Often, this is because lead scoring can mean a prospect is passed to sales without a crucial piece of qualification. He may have taken a number of required actions, e.g. email click-through, white paper download, webinar attendance, but his “interest” doesn’t translate into intent. His project may actually be two years from fruition, or he may be an influencer but not a decision-maker. A telemarketing call could swiftly establish the missing element of budget, authority, need or timeline.
Many organisations still harbour common misperceptions about telemarketing, believing in-depth inside knowledge of the business is vital to maintaining credibility with a prospect on the phone. However, a good telemarketer is an expert at communication and not the specific field or product that he or she is promoting.

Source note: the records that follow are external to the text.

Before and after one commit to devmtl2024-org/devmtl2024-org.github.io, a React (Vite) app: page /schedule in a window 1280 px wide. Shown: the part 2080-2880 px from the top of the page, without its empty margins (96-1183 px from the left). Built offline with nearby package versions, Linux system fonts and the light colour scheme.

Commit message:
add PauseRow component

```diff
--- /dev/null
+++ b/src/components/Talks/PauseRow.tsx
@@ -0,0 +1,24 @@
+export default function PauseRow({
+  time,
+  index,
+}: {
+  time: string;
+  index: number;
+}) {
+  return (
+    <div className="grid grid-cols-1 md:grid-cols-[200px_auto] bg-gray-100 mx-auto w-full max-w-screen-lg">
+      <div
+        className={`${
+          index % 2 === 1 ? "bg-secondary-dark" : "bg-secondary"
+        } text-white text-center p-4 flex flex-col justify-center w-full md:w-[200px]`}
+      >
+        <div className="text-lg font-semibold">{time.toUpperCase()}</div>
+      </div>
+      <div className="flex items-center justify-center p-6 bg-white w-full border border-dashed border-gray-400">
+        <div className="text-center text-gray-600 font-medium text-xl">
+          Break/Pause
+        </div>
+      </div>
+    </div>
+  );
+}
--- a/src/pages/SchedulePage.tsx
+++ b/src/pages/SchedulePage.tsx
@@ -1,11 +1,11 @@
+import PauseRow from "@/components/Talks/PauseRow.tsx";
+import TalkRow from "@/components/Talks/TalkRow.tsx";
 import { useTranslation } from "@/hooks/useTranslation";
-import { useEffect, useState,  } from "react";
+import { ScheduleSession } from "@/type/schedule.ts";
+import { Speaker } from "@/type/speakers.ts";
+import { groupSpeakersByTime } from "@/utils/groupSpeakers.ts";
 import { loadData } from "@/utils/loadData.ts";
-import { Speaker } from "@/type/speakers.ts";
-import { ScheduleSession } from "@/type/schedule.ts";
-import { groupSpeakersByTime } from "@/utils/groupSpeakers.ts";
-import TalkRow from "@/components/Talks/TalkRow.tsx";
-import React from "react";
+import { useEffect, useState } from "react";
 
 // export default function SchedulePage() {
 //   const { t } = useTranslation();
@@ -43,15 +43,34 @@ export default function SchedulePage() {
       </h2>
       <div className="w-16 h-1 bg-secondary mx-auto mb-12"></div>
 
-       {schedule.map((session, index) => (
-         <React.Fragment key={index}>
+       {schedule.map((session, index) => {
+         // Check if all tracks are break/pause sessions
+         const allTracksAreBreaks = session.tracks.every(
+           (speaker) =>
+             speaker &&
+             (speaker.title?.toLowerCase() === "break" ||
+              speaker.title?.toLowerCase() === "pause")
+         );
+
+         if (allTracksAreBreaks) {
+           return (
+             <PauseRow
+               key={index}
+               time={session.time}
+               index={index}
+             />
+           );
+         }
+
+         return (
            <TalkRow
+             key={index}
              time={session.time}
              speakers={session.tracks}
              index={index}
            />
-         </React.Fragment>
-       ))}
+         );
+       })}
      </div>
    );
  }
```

To engage a prospect, you need to be smart, listen, ask appropriate questions and steer the conversation – but those abilities aren’t exclusive to an experienced, technically competent sales executive.
It’s possible to simultaneously identify, qualify and quantify a sales lead in a single targeted call, freeing up your expensive sales force to focus on the directly incentivised task of closing deals.
The last word in the marketing conversation?
The art of marketing – defining and positioning the offer and executing the creative – will always rely on human input. Automation, however, brings a scientific approach that enables marketers to streamline the targeting, timing and content of activity to respond to prospects’ actions and requirements.
Marketing automation enables innovative and incredibly efficient ways of increasing the frequency and relevance of contact, but marketers run the risk of devaluing both their content and their prospect interactions by relying exclusively on a self-service model.
While cutting-edge marketing applications are enabling unprecedented levels of personalisation, a phone call is inherently personal. With the surge of interest in social media, industry gurus are predicting the end of marketing rhetoric in favour of real conversation with prospects. Telemarketing is, in essence, part of that conversation.
Successful relationship-building is founded on age-old common sense principles. High tech is nothing without high touch, and the addition of telemarketing has been repeatedly proven to increase the potency of other automatically served forms of messaging, evidenced by the volume and quality of leads that are produced. And if “telemarketing” still has outmoded and misplaced connotations of cold calling and hard selling, perhaps a brand refresh as “telenurturing” is long overdue…?